For instance, when asked to name the "worst thing" about living in a common-interest community, 15 percent of residents mentioned restrictions on exterior home improvements. Thirty-six percent cited nothing negative about their associations, an increase of 11 percentage points over 2005.
Homeowners in planned communities pay assessments for services and amenities such as landscaping, trash pickup, street lighting, pools and tennis courts. Almost eight in 10 say they get a good return for their assessments, while 20 percent expressed some level of dissatisfaction. Monthly assessments can range from less than $25 to more than $500. Fifty-four percent pay less than $100 a month, while 31 percent pay between $100 and $300.
The survey revealed that community association residents do not want more government involvement in the business of their associations, with 80 percent opposing greater government intervention. Zogby delved even deeper on environmental issues, asking residents whether associations should be forced by government to allow clotheslines that are visible to neighbors. Seventy-four percent said no and 18 percent said yes.
The preference for association autonomy was less apparent—although still a solid majority—on the issue of solar panels, with 59 percent saying associations should have the right to control the scope and placement of the devices.
Eighty-six percent of respondents said they knew they were moving into an association when they decided to purchase or rent. For 61 percent, the existence of an association had no impact on their decision, but 30 percent said the association made them more likely to buy or rent. Nine percent said they were hesitant to join an association community.
Based on more than 700 telephone interviews conducted in November 2007, the survey has a margin of error of +/- 3.8 percentage points. Seventy-nine percent of respondents live in single-family homes or townhouses, 16 percent in condominiums and 6 percent in cooperatives and other forms of common-interest housing.
Zogby International has been tracking public opinion since 1984 in North America, Latin America, the Middle East, Asia and Europe.
A summary of the results is available.
More than 60 million Americans live in an estimated 300,000 homeowner associations, condominium communities, cooperatives and other planned developments, up from 45 million residents in 223,000 communities in 2000.

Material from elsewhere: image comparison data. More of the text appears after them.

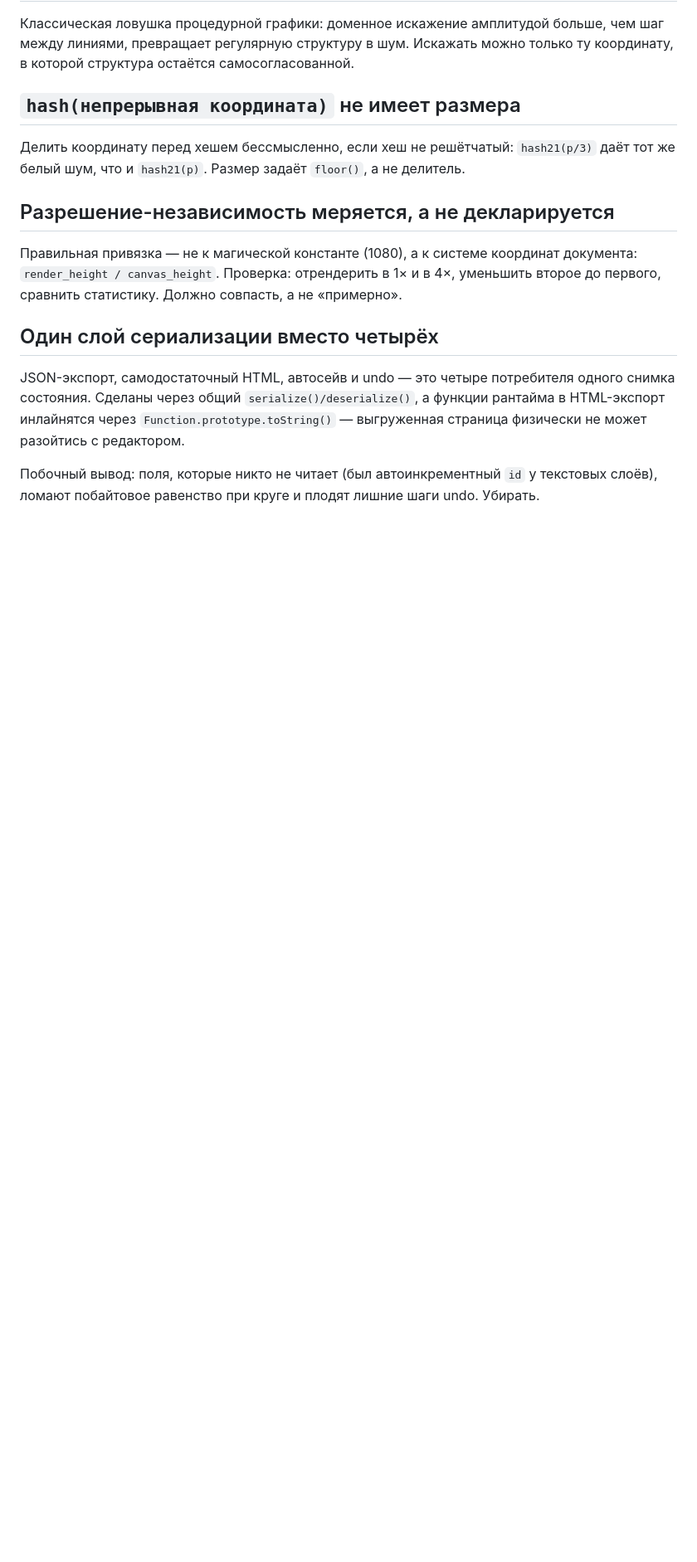
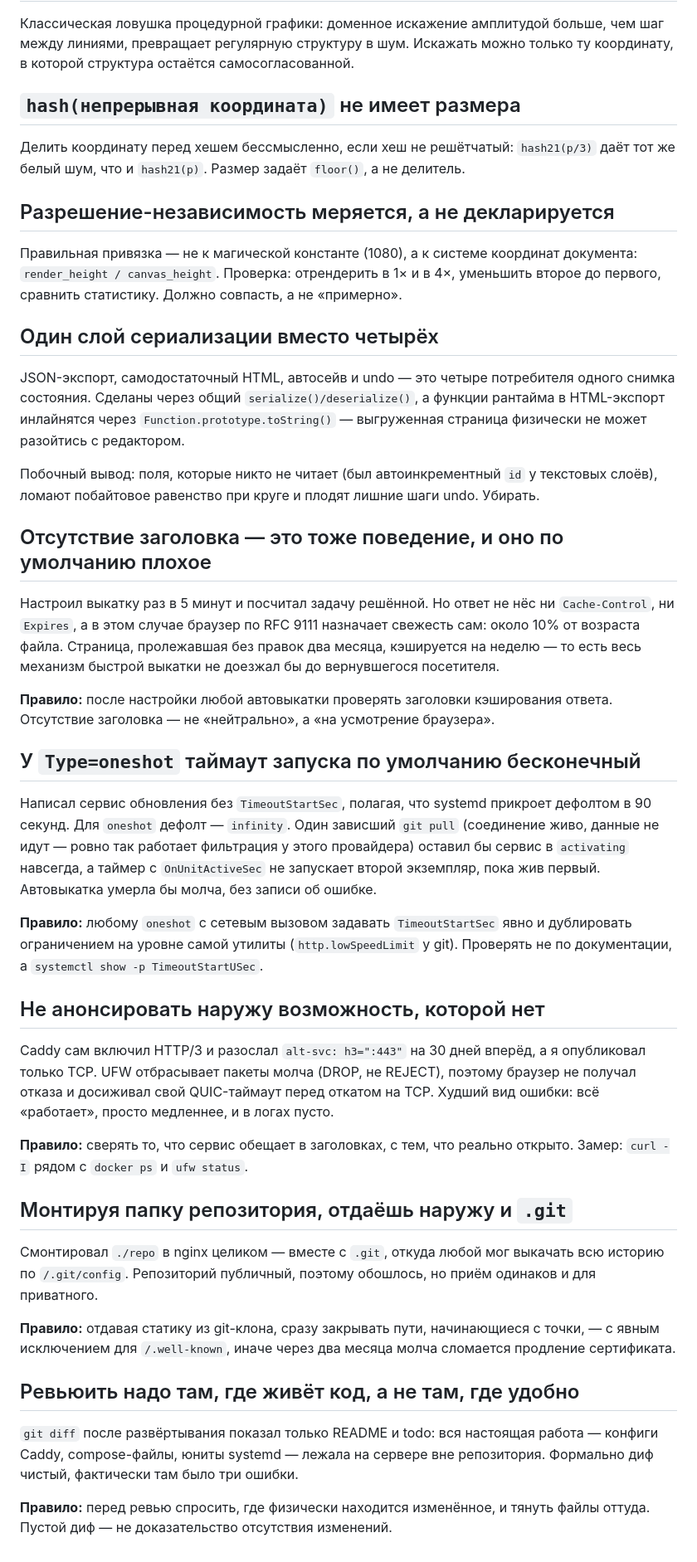
Before and after one commit to Isalin84/Backgrounds, a Markdown page: tasks/lessons.md, the part around the change. Shown at 83% size. Rendered like a GitHub page; blank space fills up the shorter version.

Commit message:
Ревью развёртывания: кэширование, таймаут выкатки, HTTP/3
Три ошибки в настройке сервера, найденные при ревью уже работающей
установки. Все три чинятся на стороне сервера, в приложении изменений нет.

Co-Authored-By: Claude Opus 5 <noreply@anthropic.com>

```diff
--- a/tasks/lessons.md
+++ b/tasks/lessons.md
@@ -90,3 +90,56 @@ JSON-экспорт, самодостаточный HTML, автосейв и un
 
 Побочный вывод: поля, которые никто не читает (был автоинкрементный `id` у текстовых
 слоёв), ломают побайтовое равенство при круге и плодят лишние шаги undo. Убирать.
+
+## Отсутствие заголовка — это тоже поведение, и оно по умолчанию плохое
+
+Настроил выкатку раз в 5 минут и посчитал задачу решённой. Но ответ не нёс ни
+`Cache-Control`, ни `Expires`, а в этом случае браузер по RFC 9111 назначает
+свежесть сам: около 10% от возраста файла. Страница, пролежавшая без правок два
+месяца, кэшируется на неделю — то есть весь механизм быстрой выкатки не доезжал
+бы до вернувшегося посетителя.
+
+**Правило:** после настройки любой автовыкатки проверять заголовки кэширования
+ответа. Отсутствие заголовка — не «нейтрально», а «на усмотрение браузера».
+
+## У `Type=oneshot` таймаут запуска по умолчанию бесконечный
+
+Написал сервис обновления без `TimeoutStartSec`, полагая, что systemd прикроет
+дефолтом в 90 секунд. Для `oneshot` дефолт — `infinity`. Один зависший `git pull`
+(соединение живо, данные не идут — ровно так работает фильтрация у этого
+провайдера) оставил бы сервис в `activating` навсегда, а таймер с
+`OnUnitActiveSec` не запускает второй экземпляр, пока жив первый. Автовыкатка
+умерла бы молча, без записи об ошибке.
+
+**Правило:** любому `oneshot` с сетевым вызовом задавать `TimeoutStartSec` явно
+и дублировать ограничением на уровне самой утилиты (`http.lowSpeedLimit`
+у git). Проверять не по документации, а `systemctl show -p TimeoutStartUSec`.
+
+## Не анонсировать наружу возможность, которой нет
+
+Caddy сам включил HTTP/3 и разослал `alt-svc: h3=":443"` на 30 дней вперёд, а я
+опубликовал только TCP. UFW отбрасывает пакеты молча (DROP, не REJECT), поэтому
+браузер не получал отказа и досиживал свой QUIC-таймаут перед откатом на TCP.
+Худший вид ошибки: всё «работает», просто медленнее, и в логах пусто.
+
+**Правило:** сверять то, что сервис обещает в заголовках, с тем, что реально
+открыто. Замер: `curl -I` рядом с `docker ps` и `ufw status`.
+
+## Монтируя папку репозитория, отдаёшь наружу и `.git`
+
+Смонтировал `./repo` в nginx целиком — вместе с `.git`, откуда любой мог выкачать
+всю историю по `/.git/config`. Репозиторий публичный, поэтому обошлось, но приём
+одинаков и для приватного.
+
+**Правило:** отдавая статику из git-клона, сразу закрывать пути, начинающиеся
+с точки, — с явным исключением для `/.well-known`, иначе через два месяца молча
+сломается продление сертификата.
+
+## Ревьюить надо там, где живёт код, а не там, где удобно
+
+`git diff` после развёртывания показал только README и todo: вся настоящая работа
+— конфиги Caddy, compose-файлы, юниты systemd — лежала на сервере вне репозитория.
+Формально диф чистый, фактически там было три ошибки.
+
+**Правило:** перед ревью спросить, где физически находится изменённое, и тянуть
+файлы оттуда. Пустой диф — не доказательство отсутствия изменений.
```
Also changed, not shown: tasks/todo.md (+13 -0 lines).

CAI is a national membership organization dedicated to fostering vibrant, competent, harmonious common-interest communities. Founded in 1973, CAI and its 58 chapters provide education, tools and resources to the volunteers who govern communities and the professionals who support them. CAI's 28,500+ members include community association volunteer leaders (homeowners), professional association managers and management firms and other professionals who provide products and services to community associations.
MEDIA CONTACT: Blaine TobinPhone: 703-970-9235